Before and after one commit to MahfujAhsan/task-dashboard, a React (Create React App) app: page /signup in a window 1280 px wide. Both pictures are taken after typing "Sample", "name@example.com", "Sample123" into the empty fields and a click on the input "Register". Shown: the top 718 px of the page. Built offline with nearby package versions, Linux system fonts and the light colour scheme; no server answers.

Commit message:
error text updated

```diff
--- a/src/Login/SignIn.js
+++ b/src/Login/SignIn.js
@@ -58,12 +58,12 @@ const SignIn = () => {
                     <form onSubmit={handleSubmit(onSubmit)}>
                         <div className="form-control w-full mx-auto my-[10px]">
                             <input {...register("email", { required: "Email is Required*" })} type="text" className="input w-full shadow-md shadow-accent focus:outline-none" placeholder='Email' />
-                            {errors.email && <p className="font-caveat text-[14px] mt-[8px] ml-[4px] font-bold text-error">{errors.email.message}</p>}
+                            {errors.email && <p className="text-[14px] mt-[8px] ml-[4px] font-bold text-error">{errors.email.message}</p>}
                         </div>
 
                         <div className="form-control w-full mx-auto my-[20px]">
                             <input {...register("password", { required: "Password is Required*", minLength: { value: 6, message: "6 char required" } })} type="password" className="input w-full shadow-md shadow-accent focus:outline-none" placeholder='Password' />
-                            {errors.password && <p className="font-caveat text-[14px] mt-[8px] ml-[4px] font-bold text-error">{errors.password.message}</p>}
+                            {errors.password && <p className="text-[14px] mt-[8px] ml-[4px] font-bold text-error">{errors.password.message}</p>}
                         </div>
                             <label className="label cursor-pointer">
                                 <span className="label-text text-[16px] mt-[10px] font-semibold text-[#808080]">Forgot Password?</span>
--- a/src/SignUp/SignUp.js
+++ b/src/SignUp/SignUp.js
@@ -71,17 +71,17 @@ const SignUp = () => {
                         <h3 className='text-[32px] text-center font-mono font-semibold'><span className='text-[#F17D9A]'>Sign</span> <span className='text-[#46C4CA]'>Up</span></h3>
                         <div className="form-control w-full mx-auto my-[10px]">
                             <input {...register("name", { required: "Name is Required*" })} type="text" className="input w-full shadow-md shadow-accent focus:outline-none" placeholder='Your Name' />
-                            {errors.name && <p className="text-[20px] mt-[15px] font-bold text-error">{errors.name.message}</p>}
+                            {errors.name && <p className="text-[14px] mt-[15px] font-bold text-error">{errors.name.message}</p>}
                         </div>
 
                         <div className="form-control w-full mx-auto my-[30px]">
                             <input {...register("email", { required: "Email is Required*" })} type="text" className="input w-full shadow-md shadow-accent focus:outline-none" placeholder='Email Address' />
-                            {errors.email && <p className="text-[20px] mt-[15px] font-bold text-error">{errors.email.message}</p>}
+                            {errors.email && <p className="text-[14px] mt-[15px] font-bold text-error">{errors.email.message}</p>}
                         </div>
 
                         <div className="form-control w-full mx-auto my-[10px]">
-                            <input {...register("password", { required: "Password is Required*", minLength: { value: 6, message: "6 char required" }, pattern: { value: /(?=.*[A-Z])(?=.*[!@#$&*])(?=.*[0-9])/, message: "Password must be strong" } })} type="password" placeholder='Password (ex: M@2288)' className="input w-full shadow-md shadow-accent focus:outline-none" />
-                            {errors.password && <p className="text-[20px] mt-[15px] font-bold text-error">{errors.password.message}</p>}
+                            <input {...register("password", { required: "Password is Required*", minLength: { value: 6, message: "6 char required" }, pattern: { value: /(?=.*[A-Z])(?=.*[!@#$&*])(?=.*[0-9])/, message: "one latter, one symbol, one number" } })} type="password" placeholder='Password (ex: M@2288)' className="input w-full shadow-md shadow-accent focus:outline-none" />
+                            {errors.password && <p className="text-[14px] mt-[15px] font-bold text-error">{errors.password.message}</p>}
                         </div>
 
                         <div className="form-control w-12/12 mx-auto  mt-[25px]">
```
◇ ◇ ◇ ◇
Word for word, give back the data shown above.

Before and after one commit to MahfujAhsan/task-dashboard, a React (Create React App) app: page /signup in a window 1280 px wide. Both pictures are taken after typing "Sample", "name@example.com", "Sample123" into the empty fields and a click on the input "Register". Shown: the top 718 px of the page. Built offline with nearby package versions, Linux system fonts and the light colour scheme; no server answers.

Commit message:
error text updated

```diff
--- a/src/Login/SignIn.js
+++ b/src/Login/SignIn.js
@@ -58,12 +58,12 @@ const SignIn = () => {
                     <form onSubmit={handleSubmit(onSubmit)}>
                         <div className="form-control w-full mx-auto my-[10px]">
                             <input {...register("email", { required: "Email is Required*" })} type="text" className="input w-full shadow-md shadow-accent focus:outline-none" placeholder='Email' />
-                            {errors.email && <p className="font-caveat text-[14px] mt-[8px] ml-[4px] font-bold text-error">{errors.email.message}</p>}
+                            {errors.email && <p className="text-[14px] mt-[8px] ml-[4px] font-bold text-error">{errors.email.message}</p>}
                         </div>
 
                         <div className="form-control w-full mx-auto my-[20px]">
                             <input {...register("password", { required: "Password is Required*", minLength: { value: 6, message: "6 char required" } })} type="password" className="input w-full shadow-md shadow-accent focus:outline-none" placeholder='Password' />
-                            {errors.password && <p className="font-caveat text-[14px] mt-[8px] ml-[4px] font-bold text-error">{errors.password.message}</p>}
+                            {errors.password && <p className="text-[14px] mt-[8px] ml-[4px] font-bold text-error">{errors.password.message}</p>}
                         </div>
                             <label className="label cursor-pointer">
                                 <span className="label-text text-[16px] mt-[10px] font-semibold text-[#808080]">Forgot Password?</span>
--- a/src/SignUp/SignUp.js
+++ b/src/SignUp/SignUp.js
@@ -71,17 +71,17 @@ const SignUp = () => {
                         <h3 className='text-[32px] text-center font-mono font-semibold'><span className='text-[#F17D9A]'>Sign</span> <span className='text-[#46C4CA]'>Up</span></h3>
                         <div className="form-control w-full mx-auto my-[10px]">
                             <input {...register("name", { required: "Name is Required*" })} type="text" className="input w-full shadow-md shadow-accent focus:outline-none" placeholder='Your Name' />
-                            {errors.name && <p className="text-[20px] mt-[15px] font-bold text-error">{errors.name.message}</p>}
+                            {errors.name && <p className="text-[14px] mt-[15px] font-bold text-error">{errors.name.message}</p>}
                         </div>
 
                         <div className="form-control w-full mx-auto my-[30px]">
                             <input {...register("email", { required: "Email is Required*" })} type="text" className="input w-full shadow-md shadow-accent focus:outline-none" placeholder='Email Address' />
-                            {errors.email && <p className="text-[20px] mt-[15px] font-bold text-error">{errors.email.message}</p>}
+                            {errors.email && <p className="text-[14px] mt-[15px] font-bold text-error">{errors.email.message}</p>}
                         </div>
 
                         <div className="form-control w-full mx-auto my-[10px]">
-                            <input {...register("password", { required: "Password is Required*", minLength: { value: 6, message: "6 char required" }, pattern: { value: /(?=.*[A-Z])(?=.*[!@#$&*])(?=.*[0-9])/, message: "Password must be strong" } })} type="password" placeholder='Password (ex: M@2288)' className="input w-full shadow-md shadow-accent focus:outline-none" />
-                            {errors.password && <p className="text-[20px] mt-[15px] font-bold text-error">{errors.password.message}</p>}
+                            <input {...register("password", { required: "Password is Required*", minLength: { value: 6, message: "6 char required" }, pattern: { value: /(?=.*[A-Z])(?=.*[!@#$&*])(?=.*[0-9])/, message: "one latter, one symbol, one number" } })} type="password" placeholder='Password (ex: M@2288)' className="input w-full shadow-md shadow-accent focus:outline-none" />
+                            {errors.password && <p className="text-[14px] mt-[15px] font-bold text-error">{errors.password.message}</p>}
                         </div>
 
                         <div className="form-control w-12/12 mx-auto  mt-[25px]">
```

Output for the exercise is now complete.